Log in

national association of mathematicians

Log in


Elbert Frank Cox

Walter Richard Talbot

What is the "Cox-Talbot Lecture" Series?

The Cox-Talbot Lecture was inaugurated in 1990 in honor of the first and fourth African-Americans to earn the doctoral degree in mathematics.

  • Elbert Frank Cox (1895 -- 1969) was the first; he graduated from Cornell University with a Ph.D. in 1925. In 1929, Elbert Cox moved to Howard University. He served as Chairman of the Mathematics Department from 1955-61, and remained at Howard until his retirement in 1965. In 1975, the Howard University Mathematics Department, at the time of the inauguration of its Ph.D. program, established the Elbert F. Cox Scholarship Fund for undergraduate mathematics majors to encourage young black students to study mathematics at the graduate level.
  • Walter Richard Talbot (1909 -- 1977) was the fourth; he graduated from the University of Pittsburgh with a Ph.D. in 1935. In 1963, Walter Talbot moved to Morgan State University. He served as Chairman and Professor of Mathematics, and remained at Morgan State until his retirement in 1977. In 1978, NAM honored Walter Talbot "in memoria" at a luncheon and Morgan State University named a scholarship in his honor.

Each year NAM invites a mathematical scientist or educator who exemplifies the spirit of Cox and Talbot in both personal achievement and service to the mathematical community. The hour-long lecture takes place during the annual NAM Banquet as part of the Joint Mathematics Meetings.

Suggest the next Cox-Talbot Lecturer

We welcome nominations for future Cox-Talbot Lecturers! Please consider the following criteria:

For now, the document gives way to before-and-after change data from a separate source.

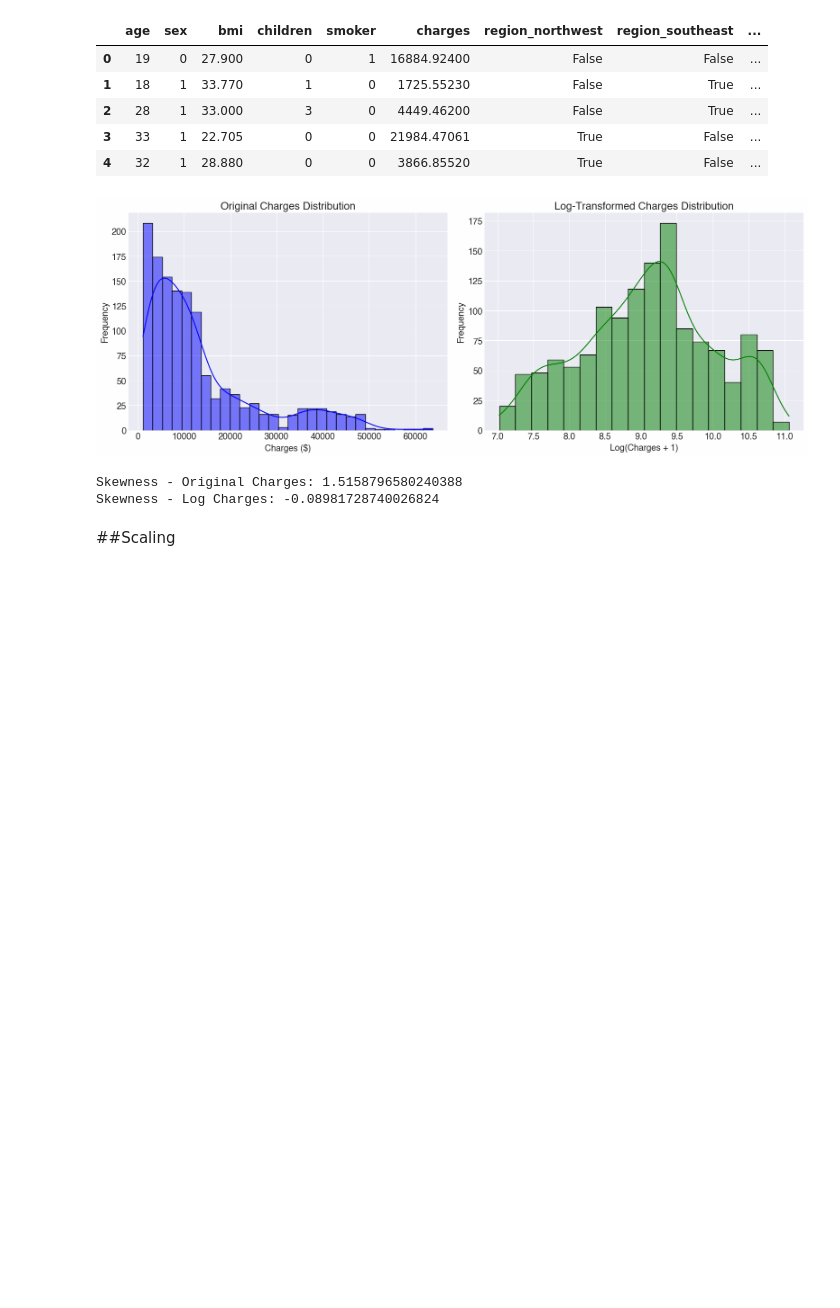
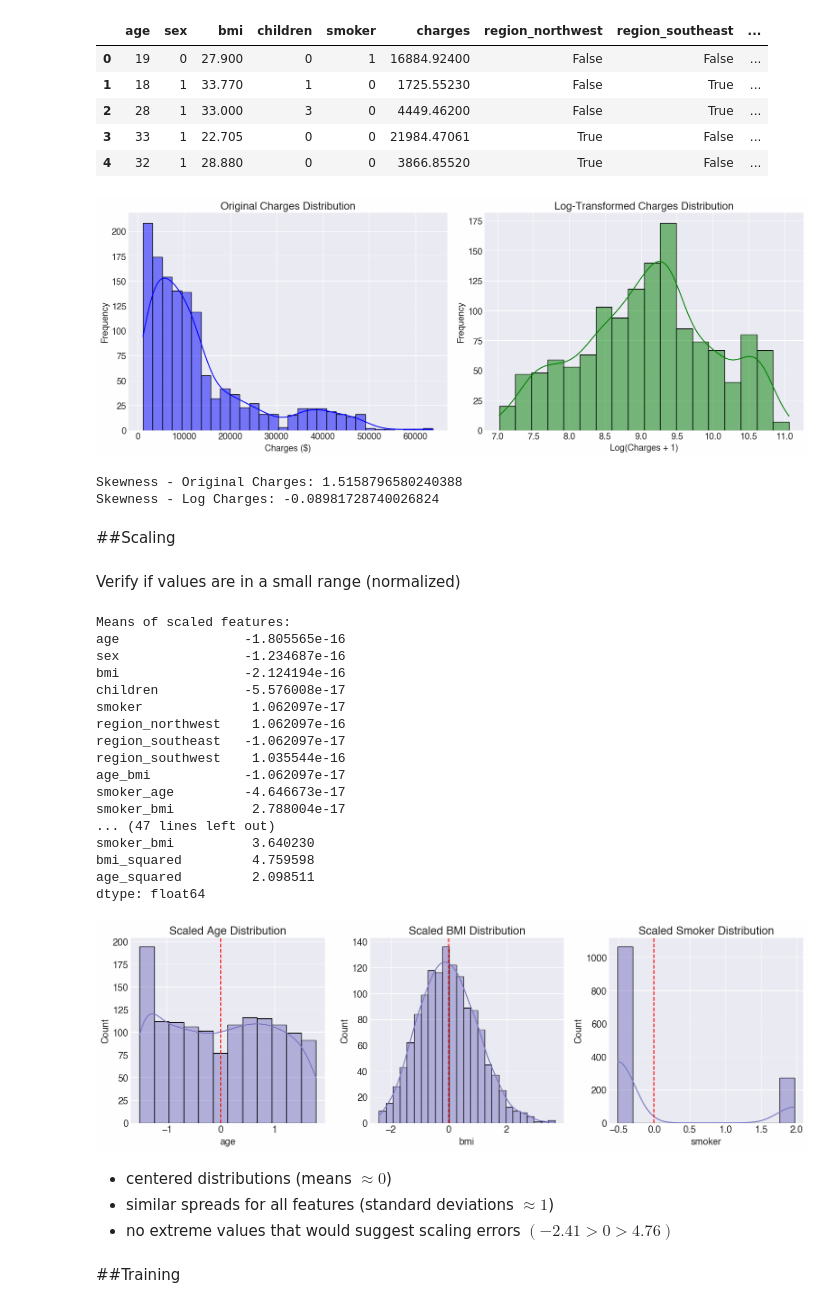
Before and after one commit to spideystreet/kaggle-medical-cost-personal, a Jupyter notebook: notebooks/02_dataPreprocessing.ipynb, the cells around one changed output. Drawn from its saved outputs; the diff is of its cells as text; code cells hidden in the pictures; blank space fills up the shorter version.

```diff
--- a/notebooks/02_dataPreprocessing.ipynb
+++ b/notebooks/02_dataPreprocessing.ipynb
@@ -135,3 +135,75 @@ Skewness - Original Charges: 1.5158796580240388
 Skewness - Log Charges: -0.08981728740026824
 # %% [markdown]
 ##Scaling
+# %%
+# select features except the target variable
+features = df_encoded.drop(['charges', 'log_charges'], axis=1)
+target = df_encoded['charges']
+log_target = df_encoded['log_charges']
+
+# apply scaling
+scaler = StandardScaler()
+scaled_features = scaler.fit_transform(features)
+
+# convert back to DataFrame
+scaled_df = pd.DataFrame(scaled_features, columns=features.columns)
+# %% [markdown]
+Verify if values are in a small range (normalized)
+# %%
+# check if scaling worked properly - should be close to mean=0, std=1 for each column
+print("Means of scaled features:")
+print(scaled_df.mean())
+print("\nStandard deviations of scaled features:")
+print(scaled_df.std())
+
+# check the range of values (should generally be within ±3 for most data points)
+print("\nMinimum values:")
+print(scaled_df.min())
+print("\nMaximum values:")
+print(scaled_df.max())
+
+# visualize the distribution of a few key scaled features
+plt.figure(figsize=(15, 5))
+
+plt.subplot(131)
+sns.histplot(scaled_df['age'], kde=True)
+plt.title('Scaled Age Distribution')
+plt.axvline(x=0, color='r', linestyle='--')
+
+plt.subplot(132)
+sns.histplot(scaled_df['bmi'], kde=True)
+plt.title('Scaled BMI Distribution')
+plt.axvline(x=0, color='r', linestyle='--')
+
+plt.subplot(133)
+sns.histplot(scaled_df['smoker'], kde=True)
+plt.title('Scaled Smoker Distribution')
+plt.axvline(x=0, color='r', linestyle='--')
+
+plt.tight_layout()
+plt.show()
+# %% [output]
+Means of scaled features:
+age                -1.805565e-16
+sex                -1.234687e-16
+bmi                -2.124194e-16
+children           -5.576008e-17
+smoker              1.062097e-17
+region_northwest    1.062097e-16
+region_southeast   -1.062097e-17
+region_southwest    1.035544e-16
+age_bmi            -1.062097e-17
+smoker_age         -4.646673e-17
+smoker_bmi          2.788004e-17
+... (47 lines left out)
+smoker_bmi          3.640230
+bmi_squared         4.759598
+age_squared         2.098511
+dtype: float64
+[figure, added]
+# %% [markdown]
+- centered distributions (means $≈ 0$)
+- similar spreads for all features (standard deviations $≈ 1$)
+- no extreme values that would suggest scaling errors $(-2.41 > 0 > 4.76)$
+# %% [markdown]
+##Training
```
Also changed, not shown: parts of 1 cell of this notebook.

  • Cox-Talbot Lecturers should be prepared to present a banquet talk to a general audience. The talk need not contain mathematical content, but it should address an issue of interest to our general membership.
  • We prefer speakers who have not given a Cox-Talbot Lecture in the past.
  • We seek a diversity of speakers. Please remember that our intended audience will feature a diversity of race/ethnicity, gender, age, and subject matter.

Fill out the nomination form here.

Cox-Talbot Lectures

2023  Nathan Alexander  Histories of African-Americans connecting mathematics and society
2022  Robert Q. Berry III  Interest Convergence: An analytical viewpoint for examining how power dictates policies and reforms in mathematics
2021  Talitha Washington Leveraging Data Science at HBCUs to Advance Innovation
2020 Roselyn Williams

Bridging the Gaps in Undergraduate Mathematics Education

2019 Talithia Williams A Seat at the Table: Equity and Social Justice in Mathematics Education
2018  Erica Walker Hidden in Plain Sight: Mathematics Teaching and Learning Through a Storytelling Lens
2017  Garikai Campbell The Changing Higher Education Landscape: One Mathematician Turned Administrator's View
2016 Tanya A. Moore 

Why Mathematicians and Statisticians are Needed to Create Lasting Social Impact

2015 Jacqueline Brannon Giles Mathematics: An Imitation of Life
2014  Nathaniel Dean Solving Our Human Problems
2013 Genevieve Madeline Knight The Rest of the Story
2012  Sylvia T. Bozeman  Creating Mathematical Scientists Among the Underrepresented
2011  Robert Bozeman

Increasing the Pool of Underrepresented Mathematicians

2010 Abdulalim Abdullah Shabazz The Number Zero: Its Origin and Use
 2009 Leon Woodson State of a M.A.D. Union
2008  Earl R. Barnes  
2007  Scott W. Williams

Why "Mathematicians of the African Diaspora?"

2006  Wade Ellis, Jr. Teaching Mathematics in the 21st Century: Anecdotes From the Past and Future
2005  John W. Alexander Jr. Intrinsically Interesting Mathematical Intrigue (Why I love Mathematics)
2004 J. Ernest Wilkins  Reflections
2003 Raymond L. Johnson 

The Maryland Experience: Building a Community of African American Graduate Students

2002  Gloria Conyers Hewitt The Right Train
1999  Johnny L. Houston The End of One Era, the Dawn of Another
1998  Nathaniel Pollard, Jr. Some 21st Century Challenges and Opportunities for Minorities in Mathematics, Science and Engineering
1997  Charles B. Bell Some of My Favorite Mathematicians
1996  Evelyn Boyd Granville Some Perspective about Mathematics and Mathematics Education
1995  William Hawkins

Some Perspectives About Underrepresented American Minorities in Mathematics

1994  Etta Z. Falconer Challenges and Opportunities for Minorities in Science and Mathematics
1992  Gloria Gilmer Ethomathematics: A natural focus for NAM
1990  Johnny L. Houston Some Milestones of the Past, Challenges of the Future

Powered by Wild Apricot Membership Software